Blumenthal co-wrote the 1990 action comedy Short Time, directed by Gregg Champion and starring Dabney Coleman and Teri Garr,[14][15] and the 1999 action comedy film Blue Streak, directed by Les Mayfield and starring Martin Lawrence.[16][17] Blue Streak brought in over $117 million at the box office worldwide.[18]

Personal life[edit]

Blumenthal is married with two daughters.[19]

Bibliography[edit]

Novels[edit]

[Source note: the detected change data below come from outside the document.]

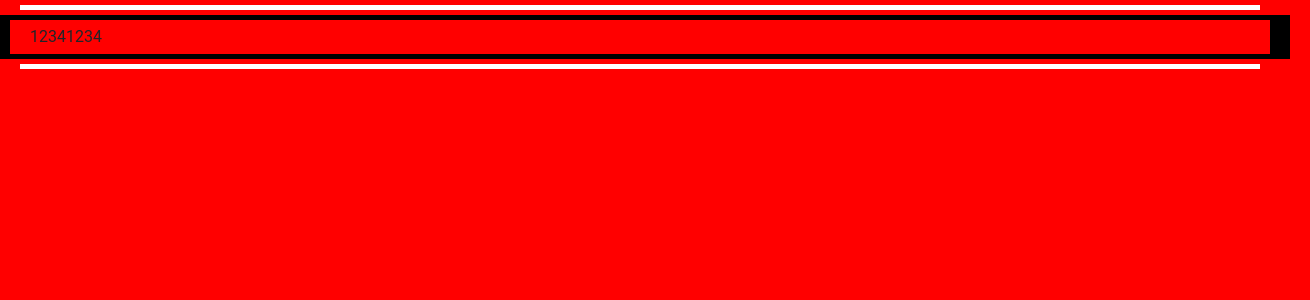
Repository: MiroslavWise/church-site
Page: /
An editor plug-in stored every save of this project. The page is shown before and after the next save, followed by the edit.
The browser window is 1280 px wide. The page is 1310 px wide, so the pictures cover 1310 px, including what lies to the right of the window. The pictures show the whole page.
The project was rebuilt for these pictures with package versions that can differ from the ones it lists, and the page was loaded fresh each time.

Above is the page before, as saved 2022-06-15 18:29:27.

After the next save:
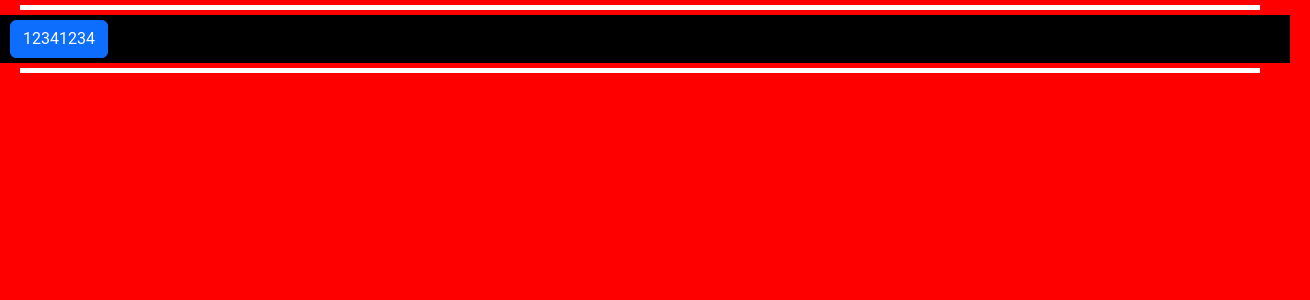
Saved 74 s later.
--- a/src/pages/Home/index.jsx
+++ b/src/pages/Home/index.jsx
@@ -1,10 +1,10 @@
-import {Alert} from 'bootstrap'
+import Button from 'react-bootstrap/Button';
 
 export default () => {
 
         return(
                 <>
-                        <div className="accordion">12341234</div>
+                        <Button className="accordion">12341234</Button>
                 </>
         )
 }

After the 2 saves that followed:
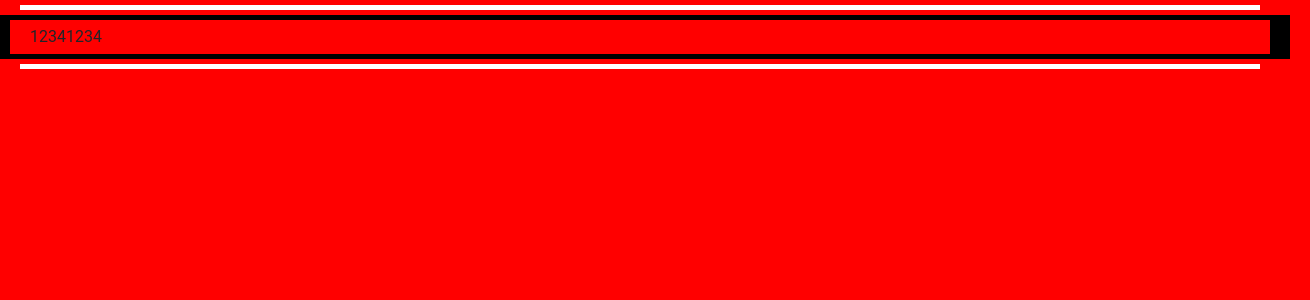
The 2 saves are shown as one change because 1 left the picture as it was.
The last was saved 104 s later.
--- a/src/pages/Home/index.jsx
+++ b/src/pages/Home/index.jsx
@@ -4,7 +4,7 @@
 
         return(
                 <>
-                        <Button className="accordion">12341234</Button>
+                        <div className="spinners">12341234</div>
                 </>
         )
 }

  • The Official Hollywood Handbook (1984, Pocket Books)
  • Love's Reckless Rash (as Rosemary Cartwheel; co-authored with Barry Golson) (1984, St. Martin's Press)
  • Mac Slade Private Dick: The Tinseltown Murders (1985, Simon & Schuster)
  • Mac Slade: The Case of the Hardboiled Dicks (1985, Simon & Schuster)
  • What's Wrong with Dorfman? (2000, Farmer Street Press / 2003, St. Martin's Press)
  • Millard Fillmore, Mon Amour (2004, St. Martin's Press)
  • Three and a Half Virgins (2011, Farmer Street Press)
  • Passing Wind of Love (as Rosemary Cartwheel; co-authored with Barry Golson) (2013)

Nonfiction[edit]

  • Hollywood High: The History of America's Most Famous Public School (1988, Ballantine Books)

Screenplays[edit]

Television scripts[edit]

References[edit]

  1. ^ a b c d e "Interview with John Blumenthal," Compulsive Reader, April 2, 2004.
  2. ^ "Alumni Authors," Tufts Magazine, Summer 2001.
  3. ^ a b c d John Blumenthal, "Before Nora was Nora," Salon, June 28, 2012.
  4. ^ John Blumenthal, "NBC's 'Saturday Night'," Playboy, May 1977.
  5. ^ a b "What's Wrong with Dorfman?" Publishers Weekly, July 3, 2000.
  6. ^ Marilyn Stasio, "A Batch Of Hard-boiled Detectives Makes A Comeback," Orlando Sentinel, September 8, 1985.
  7. ^ Chris Adams, "Star Pupils, Star Schools," Washington Post, September 2, 1988.
  8. ^ a b Tom Nolan, "Bookmarks," Wall Street Journal, August 22, 2003.
  9. ^ a b Bob Williams, "A review of Millard Fillmore, Mon Amour by John Blumenthal," Compulsive Reader, April 2, 2004.
  10. ^ Linda Richards, "The Best of 2000," January Magazine, 2000.
  11. ^ Thomas Vinciguerra, "Why He Gets the Laughs," New York Times, March 18, 2007.
  12. ^ Mary Ward Menke, "The State of Romance," January Magazine, October 2004.
  13. ^ "Three and a Half Virgins," Publishers Weekly, July 9, 2012.
  14. ^ Caryn James, "2 Weeks to Die, and Ready," New York Times, May 4, 1990.
  15. ^ Roger Ebert, "'Short Time' short shrifts promising plot," Chicago Sun-Times, May 4, 1990.
  16. ^ Robert Koehler, "Review: 'Blue Streak'," Variety, September 8, 1999.
  17. ^ Lawrence Van Gelder, "When Too Much Success Plagues a Diamond Thief," New York Times, September 18, 1999.
  18. ^ Blue Streak, Box Office Mojo, 1999.
  19. ^ Sheree Curry Levy, "Talking with John Blumenthal, author of What's Wrong With Dorfman," Club Memoir, 2000.

External links[edit]